Colorado Springs Woman Launches Black Girl Salsa | Food
Not just any salsa can induce spontaneous singing.
But that’s what happened once with Shauna Sankey’s salsa. As her three sons, nieces and nephews munched on her creation, they began to sing a made-up song: “Gotta get your Black girl salsa!”
When it came time to name her new business, Sankey felt she had little choice. It would be Black Girl Salsa.
“I wanted him to be representative of me,” she said. “It made sense. “
Sankey, 42, started Black Girl Salsa in August after years of salsa for friends and family. On birthdays or holiday gatherings, “everyone would always want salsa,” she says.
Going from home cook to business owner was a product of the pandemic, as Sankey found herself with an awesome work schedule at work with the Colorado Department of Corrections.
With periods of time off, Sankey would undertake house projects like repainting the walls of the house that did not even need to be repainted.
“I just needed something to do,” she said.

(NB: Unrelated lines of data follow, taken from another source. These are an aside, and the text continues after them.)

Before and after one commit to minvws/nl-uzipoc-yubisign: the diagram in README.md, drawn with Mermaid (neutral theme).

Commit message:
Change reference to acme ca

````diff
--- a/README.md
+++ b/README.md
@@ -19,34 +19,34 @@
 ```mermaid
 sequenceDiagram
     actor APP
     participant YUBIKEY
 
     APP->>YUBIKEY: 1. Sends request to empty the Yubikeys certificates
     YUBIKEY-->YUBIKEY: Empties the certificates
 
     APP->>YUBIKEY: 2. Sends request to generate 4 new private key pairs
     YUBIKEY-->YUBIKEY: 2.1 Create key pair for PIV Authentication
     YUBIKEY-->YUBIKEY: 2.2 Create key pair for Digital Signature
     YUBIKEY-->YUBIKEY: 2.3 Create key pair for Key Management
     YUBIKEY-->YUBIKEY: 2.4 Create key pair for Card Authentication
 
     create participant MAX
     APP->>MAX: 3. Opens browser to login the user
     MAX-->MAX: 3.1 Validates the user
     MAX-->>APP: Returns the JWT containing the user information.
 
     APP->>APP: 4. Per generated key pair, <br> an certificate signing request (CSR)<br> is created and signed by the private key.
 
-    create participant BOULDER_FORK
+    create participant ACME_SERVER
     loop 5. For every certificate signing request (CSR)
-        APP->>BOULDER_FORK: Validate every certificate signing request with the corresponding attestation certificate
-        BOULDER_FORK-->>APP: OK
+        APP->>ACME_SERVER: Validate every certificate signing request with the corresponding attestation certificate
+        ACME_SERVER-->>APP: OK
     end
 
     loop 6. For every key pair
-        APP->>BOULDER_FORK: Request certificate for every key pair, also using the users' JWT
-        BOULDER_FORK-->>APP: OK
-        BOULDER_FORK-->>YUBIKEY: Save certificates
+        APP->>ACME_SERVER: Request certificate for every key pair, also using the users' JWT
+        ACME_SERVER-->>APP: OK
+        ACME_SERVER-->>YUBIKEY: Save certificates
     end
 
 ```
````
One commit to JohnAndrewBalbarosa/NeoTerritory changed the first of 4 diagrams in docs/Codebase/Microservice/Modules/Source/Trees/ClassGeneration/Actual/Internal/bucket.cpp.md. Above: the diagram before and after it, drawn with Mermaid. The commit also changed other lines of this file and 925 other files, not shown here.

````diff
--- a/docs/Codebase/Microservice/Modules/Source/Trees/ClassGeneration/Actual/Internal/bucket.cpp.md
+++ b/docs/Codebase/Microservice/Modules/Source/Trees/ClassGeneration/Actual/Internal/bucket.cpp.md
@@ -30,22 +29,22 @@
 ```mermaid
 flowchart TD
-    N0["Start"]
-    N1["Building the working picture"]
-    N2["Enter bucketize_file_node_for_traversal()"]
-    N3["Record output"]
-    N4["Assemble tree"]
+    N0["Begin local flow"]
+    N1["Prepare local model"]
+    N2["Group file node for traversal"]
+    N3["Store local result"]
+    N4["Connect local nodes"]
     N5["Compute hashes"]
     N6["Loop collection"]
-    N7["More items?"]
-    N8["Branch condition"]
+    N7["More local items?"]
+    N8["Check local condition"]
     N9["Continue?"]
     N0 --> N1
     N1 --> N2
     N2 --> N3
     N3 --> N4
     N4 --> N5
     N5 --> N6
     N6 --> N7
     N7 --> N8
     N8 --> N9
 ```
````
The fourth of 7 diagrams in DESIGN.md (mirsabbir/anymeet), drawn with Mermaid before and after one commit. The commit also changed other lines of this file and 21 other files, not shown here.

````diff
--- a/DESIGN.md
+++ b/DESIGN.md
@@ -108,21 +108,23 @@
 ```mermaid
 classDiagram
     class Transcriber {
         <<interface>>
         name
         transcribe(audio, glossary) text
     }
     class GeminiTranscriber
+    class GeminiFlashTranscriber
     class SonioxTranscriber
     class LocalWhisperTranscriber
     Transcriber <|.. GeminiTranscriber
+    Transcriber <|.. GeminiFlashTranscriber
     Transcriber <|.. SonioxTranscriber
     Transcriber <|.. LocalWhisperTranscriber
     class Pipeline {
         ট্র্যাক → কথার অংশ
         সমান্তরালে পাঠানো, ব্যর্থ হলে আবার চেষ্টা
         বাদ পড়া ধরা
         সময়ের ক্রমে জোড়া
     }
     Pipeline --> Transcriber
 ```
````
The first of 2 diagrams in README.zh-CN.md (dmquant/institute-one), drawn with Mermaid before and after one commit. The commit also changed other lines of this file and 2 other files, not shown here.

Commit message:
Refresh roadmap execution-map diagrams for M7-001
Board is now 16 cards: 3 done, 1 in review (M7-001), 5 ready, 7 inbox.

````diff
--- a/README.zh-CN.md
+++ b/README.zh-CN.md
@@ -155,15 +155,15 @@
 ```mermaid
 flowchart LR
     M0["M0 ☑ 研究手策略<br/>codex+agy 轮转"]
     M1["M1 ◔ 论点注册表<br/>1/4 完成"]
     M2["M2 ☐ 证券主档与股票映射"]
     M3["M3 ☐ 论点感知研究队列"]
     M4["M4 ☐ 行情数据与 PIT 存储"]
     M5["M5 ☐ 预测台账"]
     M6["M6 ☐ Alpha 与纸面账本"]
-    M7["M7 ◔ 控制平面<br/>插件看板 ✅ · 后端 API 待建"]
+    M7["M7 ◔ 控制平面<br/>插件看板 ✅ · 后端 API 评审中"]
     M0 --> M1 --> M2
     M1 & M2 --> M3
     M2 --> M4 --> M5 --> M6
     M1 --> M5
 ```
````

Soon she began to research how to start a business. And Black Girl Salsa was born with the tagline, “Just a Black Girl from Pueblo, Colorado.” Spice up your life!
Growing up in Pueblo, Sankey turned to Mexican cuisine and began experimenting with making one of his favorite dishes: Yes, salsa.
“It’s something that I grew up loving and wanted to try to make it taste like it’s mine,” she said. “So I spent a lot of time playing around with the recipe. “
Sankey, who now lives in Colorado Springs, sticks to local ingredients to make the salsa “really a taste of southern Colorado.”
It has four flavors – mild, tangy and smoky habanero and one called “Boo-ya Ghost Pepper,” which is the hottest on the Scoville scale.
Of course, its salsa is ideal to accompany fries or Mexican dishes. But as Sankey might suggest to visitors to his stand at the Fountain Farmer’s Market, slipping salsa into a plate of spaghetti “will turn it into a whole new meal.”
There is something else that sets Black Girl Salsa apart. It does not come in a mason jar or a glass bottle as you might expect. The salsas come in a self-standing plastic bag with a resealable cap, something akin to how an ice-cold drink might be packaged.
“A lot of people are drawn to this,” Sankey said. “Because it’s just different. “
It works. Her salsa sells regularly online (at blackgirlsalsa.company.site) and was recently picked up by Wild Goose Meeting House.
“It’s just great to turn this thing that I love into something,” Sankey said. “Even if it doesn’t get bigger from here, it doesn’t matter. It’s already pretty awesome.